TASK DIRECTIONS: Copy, from the material below, each line where "const" shows up.

┌──

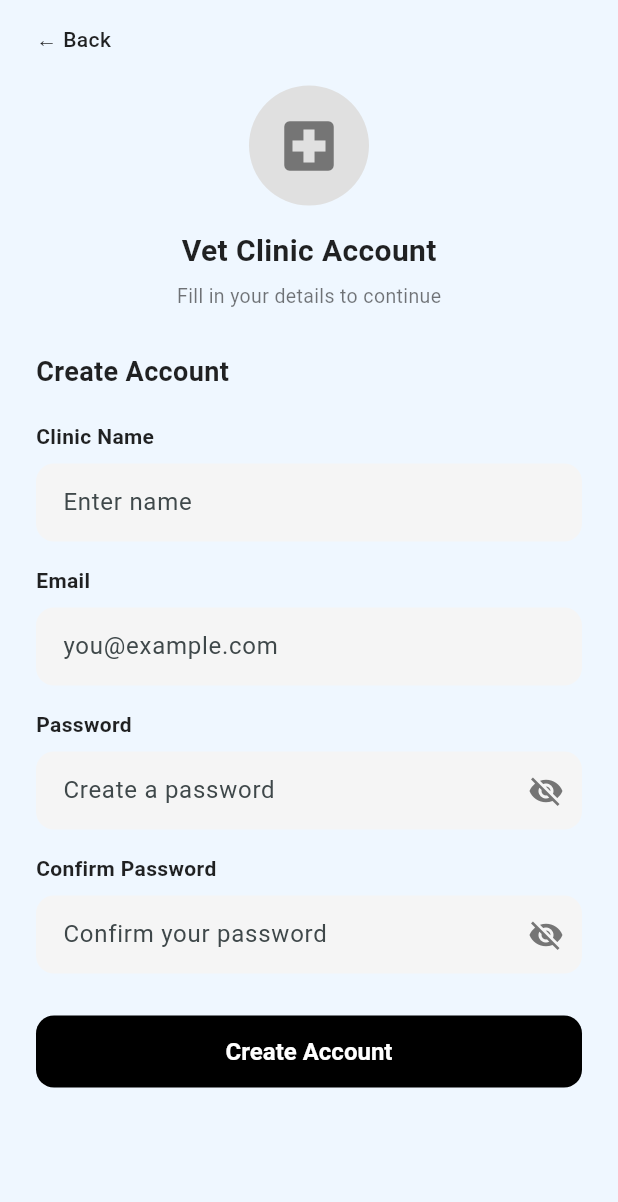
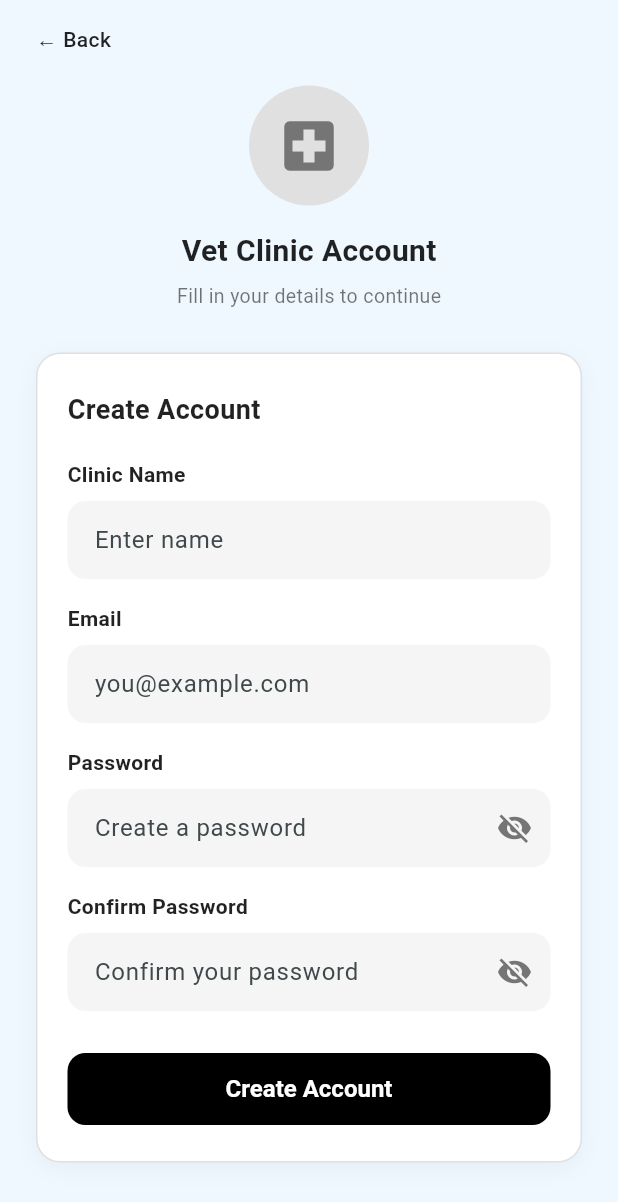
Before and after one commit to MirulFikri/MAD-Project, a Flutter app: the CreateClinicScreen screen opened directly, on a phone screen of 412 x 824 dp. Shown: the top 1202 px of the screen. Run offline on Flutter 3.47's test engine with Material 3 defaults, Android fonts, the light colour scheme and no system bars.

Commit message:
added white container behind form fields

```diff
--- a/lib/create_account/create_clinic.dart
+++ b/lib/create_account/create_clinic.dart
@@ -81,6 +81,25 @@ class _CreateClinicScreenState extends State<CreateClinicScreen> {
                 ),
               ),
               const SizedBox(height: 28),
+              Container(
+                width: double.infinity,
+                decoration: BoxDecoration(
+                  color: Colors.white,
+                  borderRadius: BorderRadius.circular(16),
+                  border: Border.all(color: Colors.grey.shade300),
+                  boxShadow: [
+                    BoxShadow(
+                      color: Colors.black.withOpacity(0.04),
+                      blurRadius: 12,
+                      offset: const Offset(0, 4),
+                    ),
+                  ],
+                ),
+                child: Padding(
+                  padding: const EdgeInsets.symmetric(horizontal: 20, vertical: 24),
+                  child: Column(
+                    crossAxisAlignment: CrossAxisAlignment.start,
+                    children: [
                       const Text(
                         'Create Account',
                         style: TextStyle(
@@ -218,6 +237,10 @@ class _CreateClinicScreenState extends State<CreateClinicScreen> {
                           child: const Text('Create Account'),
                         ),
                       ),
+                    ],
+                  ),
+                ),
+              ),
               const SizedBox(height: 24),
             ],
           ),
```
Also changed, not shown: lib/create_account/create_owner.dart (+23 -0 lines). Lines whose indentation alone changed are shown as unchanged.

└──
┌──

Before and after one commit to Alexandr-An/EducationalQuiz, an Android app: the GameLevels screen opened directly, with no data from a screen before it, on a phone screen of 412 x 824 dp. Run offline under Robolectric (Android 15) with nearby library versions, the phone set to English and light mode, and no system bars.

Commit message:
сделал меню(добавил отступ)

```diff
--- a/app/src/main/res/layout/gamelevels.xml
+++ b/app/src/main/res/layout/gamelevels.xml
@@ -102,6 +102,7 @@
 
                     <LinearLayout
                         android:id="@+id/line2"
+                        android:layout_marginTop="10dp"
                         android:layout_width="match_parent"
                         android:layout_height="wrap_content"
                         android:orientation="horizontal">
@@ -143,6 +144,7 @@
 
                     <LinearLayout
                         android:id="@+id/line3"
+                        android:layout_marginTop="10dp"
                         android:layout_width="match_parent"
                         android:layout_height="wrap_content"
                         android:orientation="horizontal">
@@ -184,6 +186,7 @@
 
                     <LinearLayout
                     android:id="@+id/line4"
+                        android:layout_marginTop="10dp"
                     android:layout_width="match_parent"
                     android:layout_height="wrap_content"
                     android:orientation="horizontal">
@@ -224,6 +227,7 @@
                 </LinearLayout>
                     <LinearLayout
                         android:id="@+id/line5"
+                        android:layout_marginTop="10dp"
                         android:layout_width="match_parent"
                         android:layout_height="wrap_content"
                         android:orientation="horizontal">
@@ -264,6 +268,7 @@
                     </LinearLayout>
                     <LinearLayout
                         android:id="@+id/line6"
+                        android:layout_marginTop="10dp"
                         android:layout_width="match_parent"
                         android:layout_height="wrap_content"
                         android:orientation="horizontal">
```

└──

RESPONSE TO THIS TASK:
               const SizedBox(height: 28),
+                      offset: const Offset(0, 4),
+                  padding: const EdgeInsets.symmetric(horizontal: 20, vertical: 24),
                       const Text(
                           child: const Text('Create Account'),
               const SizedBox(height: 24),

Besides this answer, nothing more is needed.